On the Interplay between Sparsity, Naturalness, Intelligibility, and Prosody in Speech Synthesis
Are end-to-end text-to-speech (TTS) models over-parametrized? To what extent can these models be pruned, and what happens to their synthesis capabilities? This work serves as a starting point to explore pruning both spectrogram prediction networks and vocoders. We thoroughly investigate the tradeoffs between sparsity and its subsequent effects on synthetic speech. Additionally, we explore several aspects of TTS pruning: amount of finetuning data versus sparsity, TTS-Augmentation to utilize unspoken text, and combining knowledge distillation and pruning. Our findings suggest that not only are end-to-end TTS models highly prunable, but also, perhaps surprisingly, pruned TTS models can produce synthetic speech with equal or higher naturalness and intelligibility, with similar prosody. All of our experiments are conducted on publicly available models, and findings in this work are backed by large-scale subjective tests and objective measures.
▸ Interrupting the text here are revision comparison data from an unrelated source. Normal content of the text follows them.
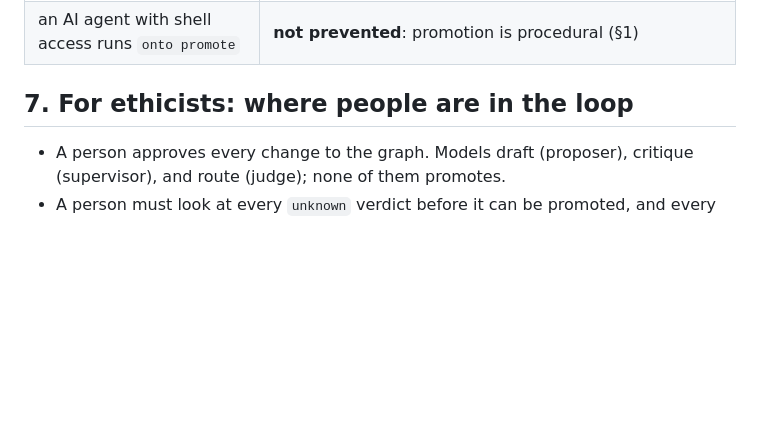
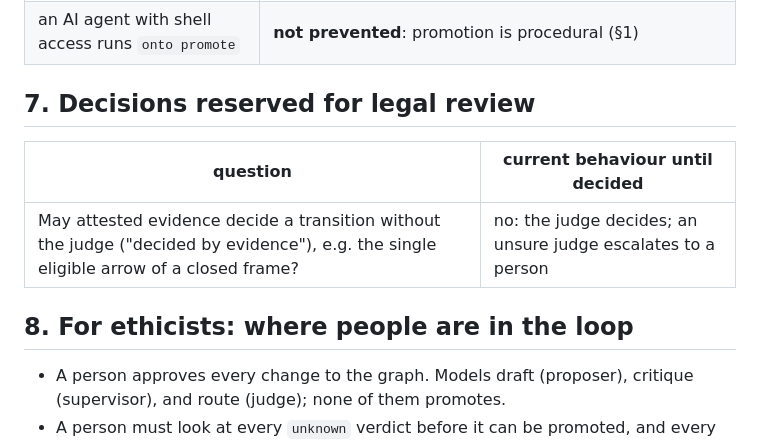
Before and after one commit to cemphlvn/onto, a Markdown page: docs/04-trust-model.md, the part around the change. Rendered like a GitHub page; blank space fills up the shorter version.

```diff
--- a/docs/04-trust-model.md
+++ b/docs/04-trust-model.md
@@ -146,7 +146,13 @@ authenticate who produced it (signatures are future work, §3).
 | someone edits policy | **not prevented by onto** (§3) |
 | an AI agent with shell access runs `onto promote` | **not prevented**: promotion is procedural (§1) |
 
-## 7. For ethicists: where people are in the loop
+## 7. Decisions reserved for legal review
+
+| question | current behaviour until decided |
+|---|---|
+| May attested evidence decide a transition without the judge ("decided by evidence"), e.g. the single eligible arrow of a closed frame? | no: the judge decides; an unsure judge escalates to a person |
+
+## 8. For ethicists: where people are in the loop
 
 - A person approves every change to the graph. Models draft (proposer),
   critique (supervisor), and route (judge); none of them promotes.
```
Also changed, not shown: docs/00-architecture.md (+8 -5 lines).
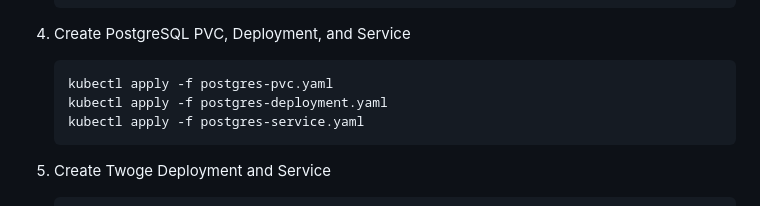
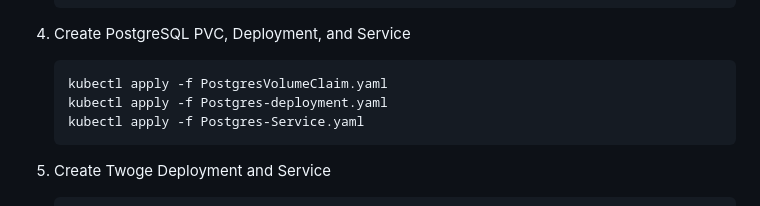
Before and after one commit to raissaglaucie/assessment-4, a Markdown page: readme.MD, the part around the change. Drawn GitHub-style.

````diff
--- a/readme.MD
+++ b/readme.MD
@@ -220,9 +220,9 @@ Twoge is a simple Twitter alternative built with Python Flask. The goal of this
 4. Create PostgreSQL PVC, Deployment, and Service
 
    ```
-   kubectl apply -f postgres-pvc.yaml
-   kubectl apply -f postgres-deployment.yaml
-   kubectl apply -f postgres-service.yaml
+   kubectl apply -f PostgresVolumeClaim.yaml
+   kubectl apply -f Postgres-deployment.yaml
+   kubectl apply -f Postgres-Service.yaml
    ```
 
 5. Create Twoge Deployment and Service
````
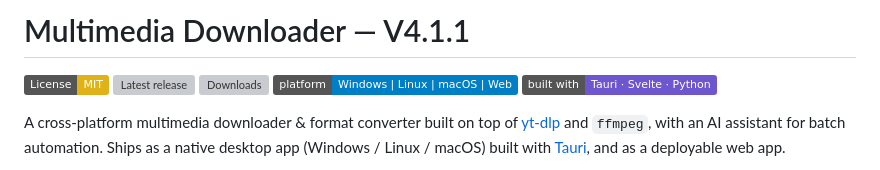
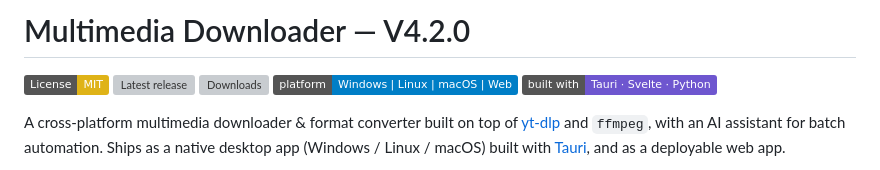
Before and after one commit to SpaceSquare640/Multimedia_Downloader, a Markdown page: README.md, the part around the change. Drawn GitHub-style; badges without logos; grey boxes are pictures that could not be loaded.

Commit message:
README.md title change [See desciption]
README title Multimedia Downloader - V4.1.1 change to Multimedia Downloader - V4.2.0

```diff
--- a/README.md
+++ b/README.md
@@ -1,4 +1,4 @@
-# Multimedia Downloader — V4.1.1
+# Multimedia Downloader — V4.2.0
 
 [![License: MIT](https://img.shields.io/badge/License-MIT-yellow.svg)](LICENSE)
 [![Latest release](https://img.shields.io/github/v/release/SpaceSquare640/Multimedia_Downloader?sort=semver)](https://github.com/SpaceSquare640/Multimedia_Downloader/releases/latest)
```
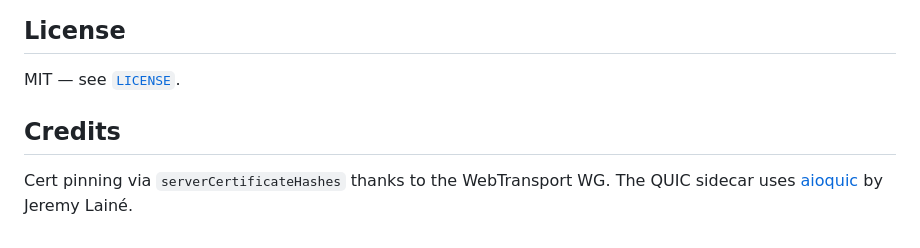
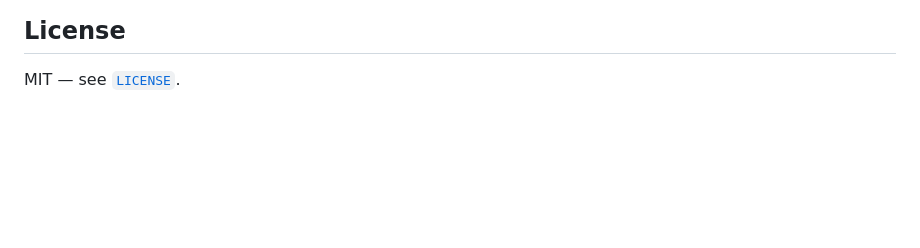
Before and after one commit to Nandobez/RealtimeProtocols, a Markdown page: README.md, the part around the change. Rendered like a GitHub page; blank space fills up the shorter version.

```diff
--- a/README.md
+++ b/README.md
@@ -127,9 +127,3 @@ RealtimeProtocols/
 ## License
 
 MIT — see [`LICENSE`](./LICENSE).
-
-## Credits
-
-Cert pinning via `serverCertificateHashes` thanks to the WebTransport WG.
-The QUIC sidecar uses [aioquic](https://github.com/aiortc/aioquic) by Jeremy
-Lainé.
```
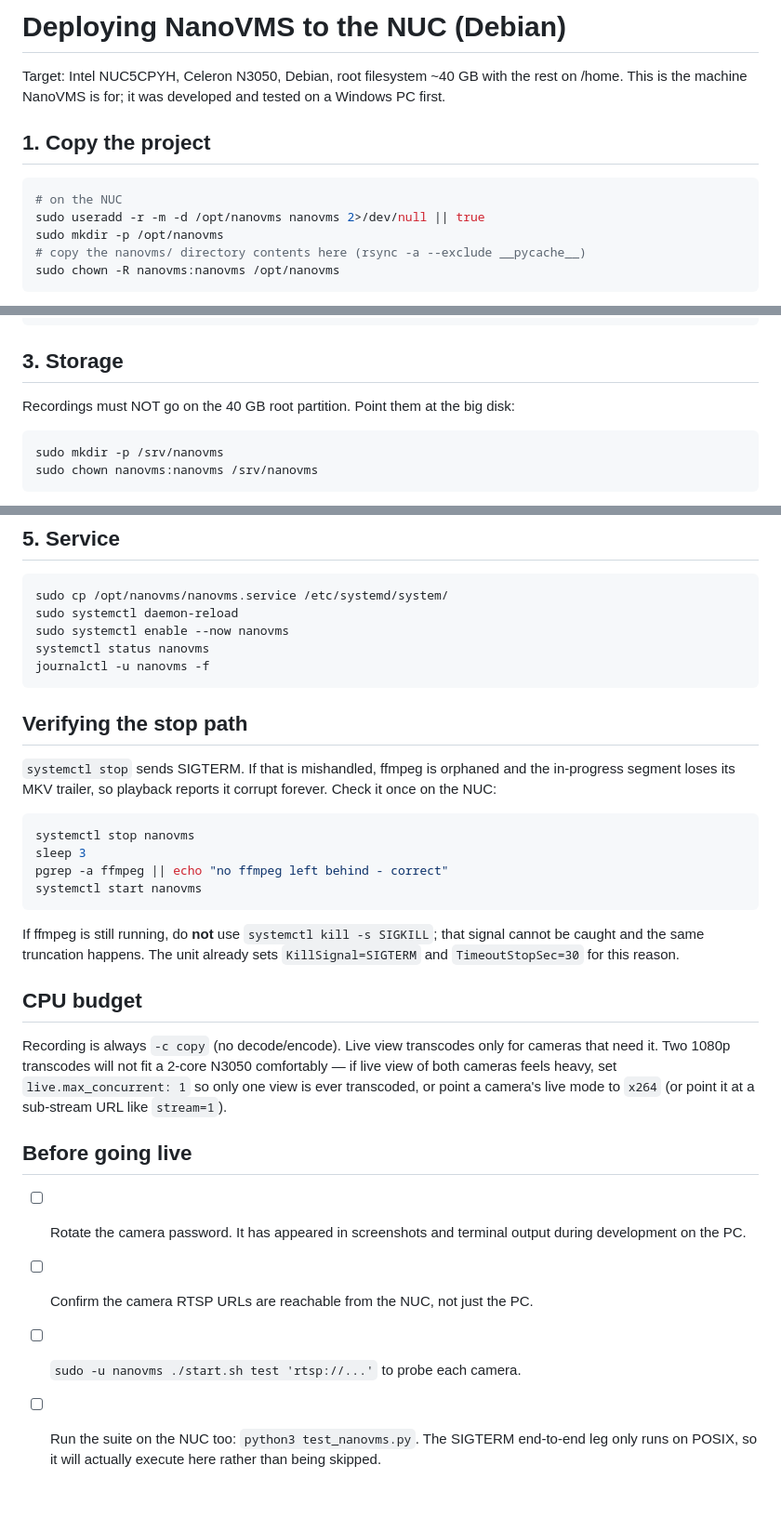
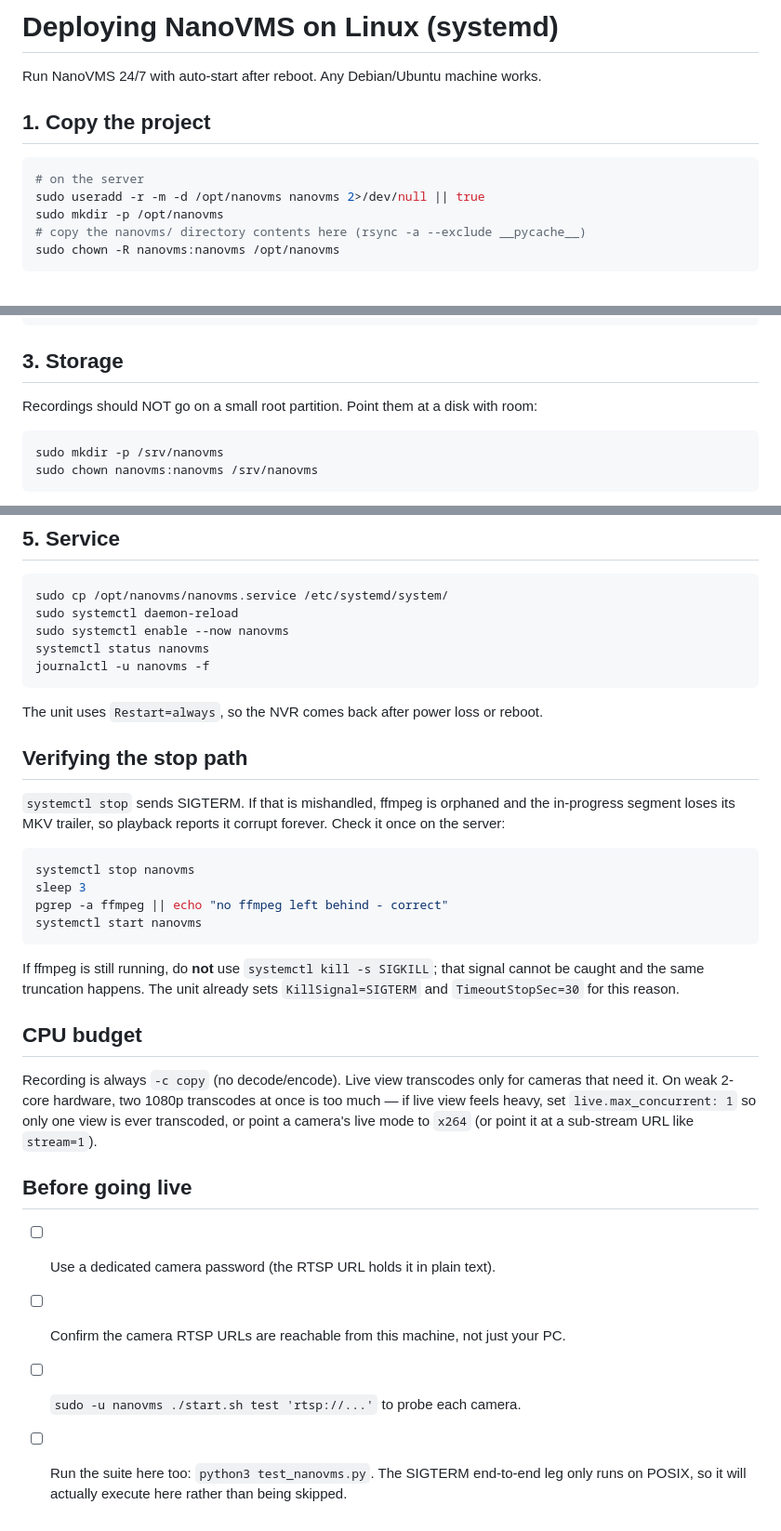
Before and after one commit to mathvafter/nanovms, a Markdown page: DEPLOY.md, 3 parts joined by grey strips. Shown at 93% size. GitHub-like rendering; blank space fills up the shorter version.

````diff
--- a/DEPLOY.md
+++ b/DEPLOY.md
@@ -1,13 +1,11 @@
-# Deploying NanoVMS to the NUC (Debian)
+# Deploying NanoVMS on Linux (systemd)
 
-Target: Intel NUC5CPYH, Celeron N3050, Debian, root filesystem ~40 GB with the
-rest on /home. This is the machine NanoVMS is for; it was developed and tested on
-a Windows PC first.
+Run NanoVMS 24/7 with auto-start after reboot. Any Debian/Ubuntu machine works.
 
 ## 1. Copy the project
 
 ```sh
-# on the NUC
+# on the server
 sudo useradd -r -m -d /opt/nanovms nanovms 2>/dev/null || true
 sudo mkdir -p /opt/nanovms
 # copy the nanovms/ directory contents here (rsync -a --exclude __pycache__)
@@ -25,7 +23,7 @@ ffmpeg -version | head -1        # need 6.x or newer
 
 ## 3. Storage
 
-Recordings must NOT go on the 40 GB root partition. Point them at the big disk:
+Recordings should NOT go on a small root partition. Point them at a disk with room:
 
 ```sh
 sudo mkdir -p /srv/nanovms
@@ -64,11 +62,13 @@ systemctl status nanovms
 journalctl -u nanovms -f
 ```
 
+The unit uses `Restart=always`, so the NVR comes back after power loss or reboot.
+
 ## Verifying the stop path
 
 `systemctl stop` sends SIGTERM. If that is mishandled, ffmpeg is orphaned and
 the in-progress segment loses its MKV trailer, so playback reports it corrupt
-forever. Check it once on the NUC:
+forever. Check it once on the server:
 
 ```sh
 systemctl stop nanovms
@@ -84,17 +84,16 @@ signal cannot be caught and the same truncation happens. The unit already sets
 ## CPU budget
 
 Recording is always `-c copy` (no decode/encode). Live view transcodes only for
-cameras that need it. Two 1080p transcodes will not fit a 2-core N3050
-comfortably — if live view of both cameras feels heavy, set
+cameras that need it. On weak 2-core hardware, two 1080p transcodes at once is
+too much — if live view feels heavy, set
 `live.max_concurrent: 1` so only one view is ever transcoded, or point a
 camera's live mode to `x264` (or point it at a sub-stream URL like `stream=1`).
 
 ## Before going live
 
-- [ ] Rotate the camera password. It has appeared in screenshots and terminal
-      output during development on the PC.
-- [ ] Confirm the camera RTSP URLs are reachable from the NUC, not just the PC.
+- [ ] Use a dedicated camera password (the RTSP URL holds it in plain text).
+- [ ] Confirm the camera RTSP URLs are reachable from this machine, not just your PC.
 - [ ] `sudo -u nanovms ./start.sh test 'rtsp://...'` to probe each camera.
-- [ ] Run the suite on the NUC too: `python3 test_nanovms.py`. The
+- [ ] Run the suite here too: `python3 test_nanovms.py`. The
       SIGTERM end-to-end leg only runs on POSIX, so it will actually execute
       here rather than being skipped.
````
Also changed, not shown: README.md (+7 -25 lines).
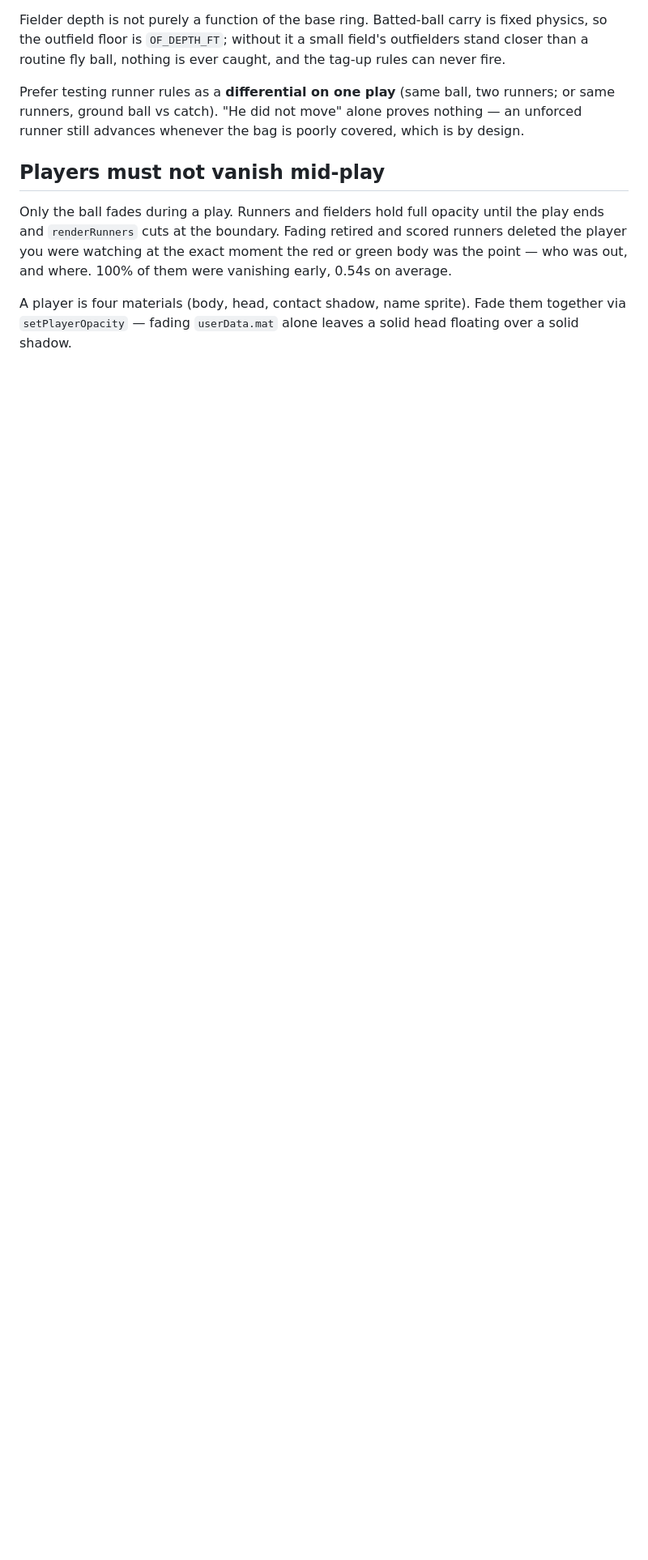
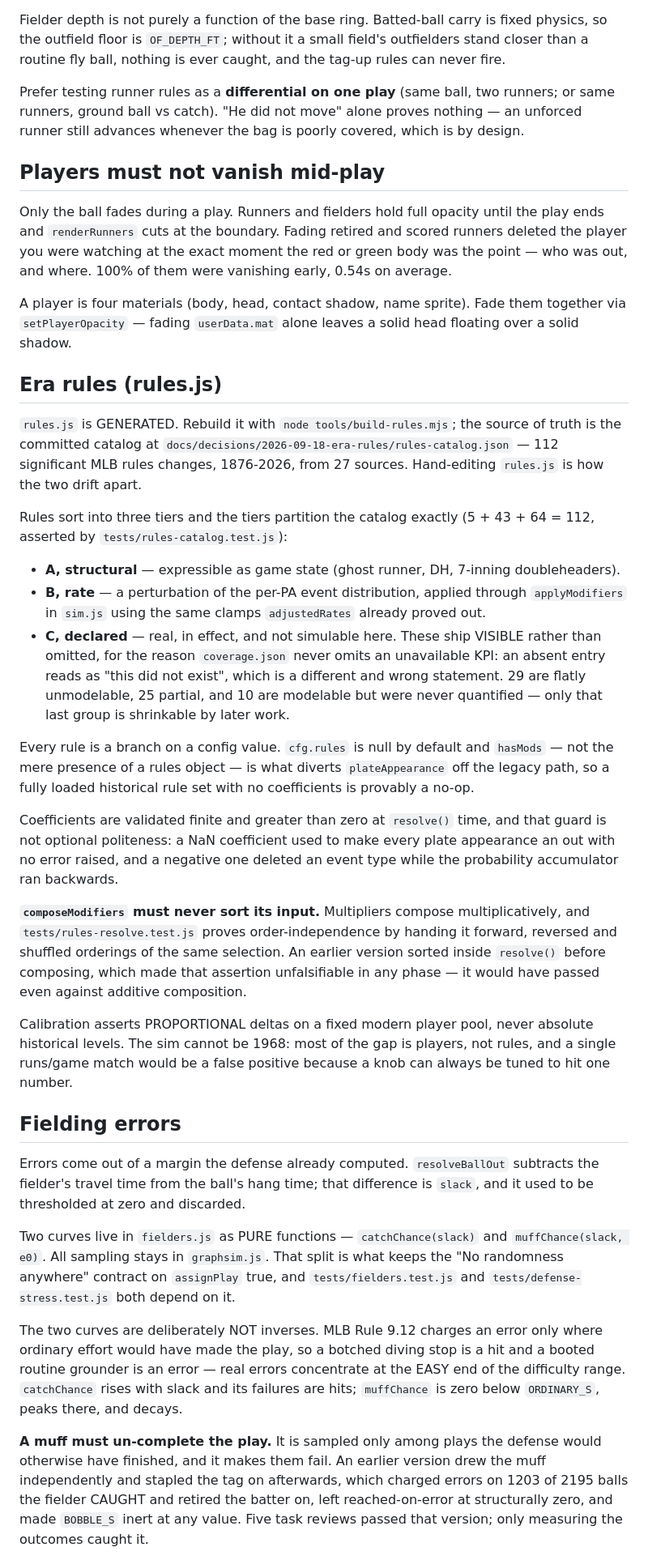
Before and after one commit to OfficerPlotTwist/more-bases-ball, a Markdown page: AGENTS.md, the part around one of its changes. Shown at 81% size. Rendered like a GitHub page; blank space fills up the shorter version.

Commit message:
docs: AGENTS.md for the two new subsystems
AGENTS.md described a 22-test repo with no rules layer and no errors.
It now carries both, written the way the rest of the file is written --
the rule plus the failure that earned it.

The two that will bite a newcomer hardest: composeModifiers must never
sort its input, because sorting made the order-independence assertion
unfalsifiable in any phase; and a muff must un-complete the play,
because drawing it independently charged errors on 1203 of 2195 balls
the fielder caught and retired the batter on.

Co-Authored-By: Claude Opus 5 <noreply@anthropic.com>
Claude-Session: https://claude.ai/code/session_01CRCyHRfHoi14Ryh4QtcP1K

```diff
--- a/AGENTS.md
+++ b/AGENTS.md
@@ -78,3 +78,75 @@ were vanishing early, 0.54s on average.
 A player is four materials (body, head, contact shadow, name sprite). Fade
 them together via `setPlayerOpacity` — fading `userData.mat` alone leaves a
 solid head floating over a solid shadow.
+
+## Era rules (rules.js)
+
+`rules.js` is GENERATED. Rebuild it with `node tools/build-rules.mjs`; the
+source of truth is the committed catalog at
+`docs/decisions/2026-09-18-era-rules/rules-catalog.json` — 112 significant MLB
+rules changes, 1876-2026, from 27 sources. Hand-editing `rules.js` is how the
+two drift apart.
+
+Rules sort into three tiers and the tiers partition the catalog exactly
+(5 + 43 + 64 = 112, asserted by `tests/rules-catalog.test.js`):
+
+- **A, structural** — expressible as game state (ghost runner, DH, 7-inning
+  doubleheaders).
+- **B, rate** — a perturbation of the per-PA event distribution, applied
+  through `applyModifiers` in `sim.js` using the same clamps `adjustedRates`
+  already proved out.
+- **C, declared** — real, in effect, and not simulable here. These ship
+  VISIBLE rather than omitted, for the reason `coverage.json` never omits an
+  unavailable KPI: an absent entry reads as "this did not exist", which is a
+  different and wrong statement. 29 are flatly unmodelable, 25 partial, and
+  10 are modelable but were never quantified — only that last group is
+  shrinkable by later work.
+
+Every rule is a branch on a config value. `cfg.rules` is null by default and
+`hasMods` — not the mere presence of a rules object — is what diverts
+`plateAppearance` off the legacy path, so a fully loaded historical rule set
+with no coefficients is provably a no-op.
+
+Coefficients are validated finite and greater than zero at `resolve()` time,
+and that guard is not optional politeness: a NaN coefficient used to make
+every plate appearance an out with no error raised, and a negative one
+deleted an event type while the probability accumulator ran backwards.
+
+**`composeModifiers` must never sort its input.** Multipliers compose
+multiplicatively, and `tests/rules-resolve.test.js` proves order-independence
+by handing it forward, reversed and shuffled orderings of the same selection.
+An earlier version sorted inside `resolve()` before composing, which made that
+assertion unfalsifiable in any phase — it would have passed even against
+additive composition.
+
+Calibration asserts PROPORTIONAL deltas on a fixed modern player pool, never
+absolute historical levels. The sim cannot be 1968: most of the gap is
+players, not rules, and a single runs/game match would be a false positive
+because a knob can always be tuned to hit one number.
+
+## Fielding errors
+
+Errors come out of a margin the defense already computed. `resolveBallOut`
+subtracts the fielder's travel time from the ball's hang time; that difference
+is `slack`, and it used to be thresholded at zero and discarded.
+
+Two curves live in `fielders.js` as PURE functions — `catchChance(slack)` and
+`muffChance(slack, e0)`. All sampling stays in `graphsim.js`. That split is
+what keeps the "No randomness anywhere" contract on `assignPlay` true, and
+`tests/fielders.test.js` and `tests/defense-stress.test.js` both depend on it.
+
+The two curves are deliberately NOT inverses. MLB Rule 9.12 charges an error
+only where ordinary effort would have made the play, so a botched diving stop
+is a hit and a booted routine grounder is an error — real errors concentrate
+at the EASY end of the difficulty range. `catchChance` rises with slack and
+its failures are hits; `muffChance` is zero below `ORDINARY_S`, peaks there,
+and decays.
+
+**A muff must un-complete the play.** It is sampled only among plays the
+defense would otherwise have finished, and it makes them fail. An earlier
+version drew the muff independently and stapled the tag on afterwards, which
+charged errors on 1203 of 2195 balls the fielder CAUGHT and retired the batter
+on, left reached-on-error at structurally zero, and made `BOBBLE_S` inert at
+any value. Five task reviews passed that version; only measuring the outcomes
+caught it.
+
```
Also changed, not shown: other parts of AGENTS.md (+9 -1 lines).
Code and 200 pruned models are made available to facilitate future research on efficiency in TTS 1 .